I gave up.
I threw in the towel.
I put down my pen and walked away.
I got discouraged and quit. ‘Who cares anyway?’ I thought. ‘So what if I don’t write? What is my voice among the cacophony of others?’
I stopped using my voice and not just here on my blog. After writing about Covid lockdown being an opportunity, I sank into a funk. I stagnated rather than created. It stretched on past the lifting of lockdown. Observing the creativity of others, seemed to emphasize my lack of it and I shrank. I immersed myself in others voices, reading books and more books. A few very good ones. The thing is, when I started each book, I knew I was putting off my own creativity in some way or another. I hid behind the book covers. Reading is great, except when you’re using it to avoid and escape your own life.
Two things bring me back here. The first is just a nagging feeling I should – not as a chore, but because I have freedom to do so. There’s a tug on my heart. A prod in my back nudging me on. A friend once said to me, ‘Emma, you have a voice.’ I think I was being prayed for at the time. I’ve learned encouragements are often given to be stored up for a time when you least feel like those words. God knows there are points in our lives when we hit major ruts in the road, when the opposite of what He has promised seems to be true, when, to be frank, you seem to have failed, travelled backwards, or, like me, have come to a halt in the pit of discouragement. At the time when my friend said that phrase to me, I thought, ‘Okay, great.’ This summer I thought, ‘I think she was mistaken. Wrong person!’
So when I picked up a random non-fiction book from the library while I waited for my next fiction read to come in, I didn’t expect it to be anything of a revelation, or for God’s kindness to reach through it. ‘Outspoken’ by Veronica Rueckert is about learning to use your voice. It’s about scaling the obstacles to being heard. It’s more focused on speaking than writing to be honest. She talks about physical obstacles like posture and breathing as well as the cultural obstacles that get in the way of being heard. Rueckert talks about the way women tend to be encouraged to take less and less space both physically and in speech. This is not news to me, but I came away from it asking myself why I would silence myself, why I would shrink back. Which voices had I decided to listen to? It reminded me and brought me back to those words, the little nudge from God through a friend, ‘Emma, you have a voice.’
The second reason is I feel sad about not writing. On top of my generally depressive state of mind during 2020, not writing has made me more, not less, miserable. Who cares if I don’t write? Apparently, I do too.
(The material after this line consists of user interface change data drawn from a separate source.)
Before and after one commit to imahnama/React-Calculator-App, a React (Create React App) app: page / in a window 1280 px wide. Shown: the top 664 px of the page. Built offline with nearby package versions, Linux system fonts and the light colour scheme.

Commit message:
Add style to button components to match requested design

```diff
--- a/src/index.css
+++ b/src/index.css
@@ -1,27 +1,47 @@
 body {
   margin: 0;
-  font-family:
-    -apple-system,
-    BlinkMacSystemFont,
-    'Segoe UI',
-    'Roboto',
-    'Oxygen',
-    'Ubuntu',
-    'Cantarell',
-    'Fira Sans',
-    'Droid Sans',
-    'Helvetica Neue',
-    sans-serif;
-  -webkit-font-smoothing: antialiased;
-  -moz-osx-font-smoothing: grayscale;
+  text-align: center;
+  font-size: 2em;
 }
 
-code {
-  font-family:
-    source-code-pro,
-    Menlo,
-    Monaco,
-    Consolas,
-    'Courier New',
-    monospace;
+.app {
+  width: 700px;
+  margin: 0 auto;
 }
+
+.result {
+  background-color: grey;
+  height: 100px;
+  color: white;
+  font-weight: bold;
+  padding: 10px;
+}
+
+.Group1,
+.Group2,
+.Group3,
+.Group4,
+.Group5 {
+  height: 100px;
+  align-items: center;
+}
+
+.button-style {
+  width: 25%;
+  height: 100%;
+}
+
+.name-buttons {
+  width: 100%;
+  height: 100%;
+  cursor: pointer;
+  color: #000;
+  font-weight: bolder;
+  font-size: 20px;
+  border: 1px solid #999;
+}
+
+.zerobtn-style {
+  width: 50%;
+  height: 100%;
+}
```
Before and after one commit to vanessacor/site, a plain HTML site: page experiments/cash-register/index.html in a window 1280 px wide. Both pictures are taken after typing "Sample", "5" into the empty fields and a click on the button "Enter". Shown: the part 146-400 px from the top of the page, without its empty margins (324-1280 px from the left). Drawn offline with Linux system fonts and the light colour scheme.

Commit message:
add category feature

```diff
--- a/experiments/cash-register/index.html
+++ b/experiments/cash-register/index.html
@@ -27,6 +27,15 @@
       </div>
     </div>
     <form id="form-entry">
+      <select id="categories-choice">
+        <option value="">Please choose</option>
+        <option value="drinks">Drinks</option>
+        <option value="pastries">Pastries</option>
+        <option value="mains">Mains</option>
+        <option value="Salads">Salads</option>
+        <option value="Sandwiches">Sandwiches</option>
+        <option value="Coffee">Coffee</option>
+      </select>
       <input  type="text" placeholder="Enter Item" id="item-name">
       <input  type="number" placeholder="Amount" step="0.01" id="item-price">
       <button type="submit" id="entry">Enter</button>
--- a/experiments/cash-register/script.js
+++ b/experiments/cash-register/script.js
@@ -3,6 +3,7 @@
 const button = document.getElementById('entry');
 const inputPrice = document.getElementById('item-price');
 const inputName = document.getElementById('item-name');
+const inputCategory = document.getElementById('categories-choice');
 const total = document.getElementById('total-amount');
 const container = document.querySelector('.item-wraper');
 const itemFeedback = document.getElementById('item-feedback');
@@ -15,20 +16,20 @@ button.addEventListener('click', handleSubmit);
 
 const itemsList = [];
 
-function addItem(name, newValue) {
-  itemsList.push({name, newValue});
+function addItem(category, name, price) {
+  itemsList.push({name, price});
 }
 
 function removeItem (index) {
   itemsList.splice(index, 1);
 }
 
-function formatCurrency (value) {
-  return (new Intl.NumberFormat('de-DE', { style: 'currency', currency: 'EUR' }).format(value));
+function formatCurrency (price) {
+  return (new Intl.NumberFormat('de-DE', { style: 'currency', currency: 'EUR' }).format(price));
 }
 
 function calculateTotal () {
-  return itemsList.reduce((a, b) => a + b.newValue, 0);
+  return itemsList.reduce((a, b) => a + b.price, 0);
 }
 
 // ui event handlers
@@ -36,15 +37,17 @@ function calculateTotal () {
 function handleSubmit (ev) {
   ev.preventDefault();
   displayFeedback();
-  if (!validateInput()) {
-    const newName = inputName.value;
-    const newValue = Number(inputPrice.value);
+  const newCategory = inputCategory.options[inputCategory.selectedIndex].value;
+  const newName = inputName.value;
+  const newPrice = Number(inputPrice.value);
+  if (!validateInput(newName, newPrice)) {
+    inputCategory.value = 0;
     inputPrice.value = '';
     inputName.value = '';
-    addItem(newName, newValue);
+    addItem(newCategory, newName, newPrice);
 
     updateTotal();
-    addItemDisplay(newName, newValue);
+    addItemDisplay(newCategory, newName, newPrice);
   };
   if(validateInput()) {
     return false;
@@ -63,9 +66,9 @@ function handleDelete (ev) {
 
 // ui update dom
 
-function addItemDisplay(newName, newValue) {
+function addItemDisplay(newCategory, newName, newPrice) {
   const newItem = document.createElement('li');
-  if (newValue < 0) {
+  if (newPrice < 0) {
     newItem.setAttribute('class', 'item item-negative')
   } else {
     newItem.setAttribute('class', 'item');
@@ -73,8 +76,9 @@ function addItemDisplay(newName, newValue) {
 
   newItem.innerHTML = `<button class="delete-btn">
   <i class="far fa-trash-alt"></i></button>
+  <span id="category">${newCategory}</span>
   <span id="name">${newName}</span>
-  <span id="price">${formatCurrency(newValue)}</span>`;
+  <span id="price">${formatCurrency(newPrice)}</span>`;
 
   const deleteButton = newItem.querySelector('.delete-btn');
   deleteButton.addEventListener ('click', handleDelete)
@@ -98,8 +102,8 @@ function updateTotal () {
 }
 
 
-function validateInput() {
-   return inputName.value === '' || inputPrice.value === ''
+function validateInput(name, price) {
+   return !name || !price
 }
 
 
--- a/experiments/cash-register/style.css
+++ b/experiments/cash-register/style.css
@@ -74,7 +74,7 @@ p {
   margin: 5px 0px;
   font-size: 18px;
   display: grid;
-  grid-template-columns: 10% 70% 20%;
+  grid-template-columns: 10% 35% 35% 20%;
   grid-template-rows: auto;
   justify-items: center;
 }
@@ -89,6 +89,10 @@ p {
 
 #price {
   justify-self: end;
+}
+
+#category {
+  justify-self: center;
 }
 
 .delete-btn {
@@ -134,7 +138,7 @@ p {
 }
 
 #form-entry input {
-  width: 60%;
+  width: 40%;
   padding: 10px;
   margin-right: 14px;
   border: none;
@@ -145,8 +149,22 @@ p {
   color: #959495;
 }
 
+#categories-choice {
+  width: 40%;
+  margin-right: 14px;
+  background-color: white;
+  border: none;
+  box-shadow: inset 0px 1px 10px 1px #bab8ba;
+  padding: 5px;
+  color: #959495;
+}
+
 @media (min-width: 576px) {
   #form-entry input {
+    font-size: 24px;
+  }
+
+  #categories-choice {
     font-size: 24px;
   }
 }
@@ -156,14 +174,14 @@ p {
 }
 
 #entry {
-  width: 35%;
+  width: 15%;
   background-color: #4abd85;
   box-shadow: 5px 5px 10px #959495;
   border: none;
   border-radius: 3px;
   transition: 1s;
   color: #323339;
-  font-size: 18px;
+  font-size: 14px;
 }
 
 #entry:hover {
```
The summer has not been all moping around at all. There were some adventures. We’ve been on various hikes and trips around our province. For years I wanted to climb Mount Carleton, the highest mountain in the province, and this year I made it there with one of my daughters and a good friend. The day was beautiful. The view is amazing from the top – a view of 10 million trees no less. At one point in the climb we came out onto the first peak, and for a minute we thought we were almost at the top before we looked across to see a dip before the last climb. On that first peak I had a wobble. I love mountains, but I get vertigo when I’m out in the open at a great height. There are ledges and edges and, in my mind, anyone could fall at any moment if they get too close. It makes me dizzy and shaky and I have to take a few deep breaths to help me get a handle on myself again. Despite all that, I love the challenge of climbing over rocks and boulders, of pushing myself physically to get somewhere and conquering my fear of heights each time. The thought of seeing the views along the way as well as right at the top keeps me taking each step, even if the thrill of being at the peak makes me a little wobbly as well.
With writing, and with a few other things in life, I forgot the fun of the climb. It didn’t seem worth it to even try. Finishing anything seemed like a far off mountain peak. Failure seemed inevitable. I sat at the bottom of each of those mountains and stared at the obstacles. I made excuses for why I should remain motionless, and silent. I guess from time to time we all find ourselves in this place. Thankfully we are not alone in those times, even if we feel it. God’s kindness reaches down to us in unexpected ways. His voice breaks through all the others if we care to listen.
And yes, I know it is may be a clichéd illustration, but, I’m taking the first shaky step on my way back onto one of those mountains.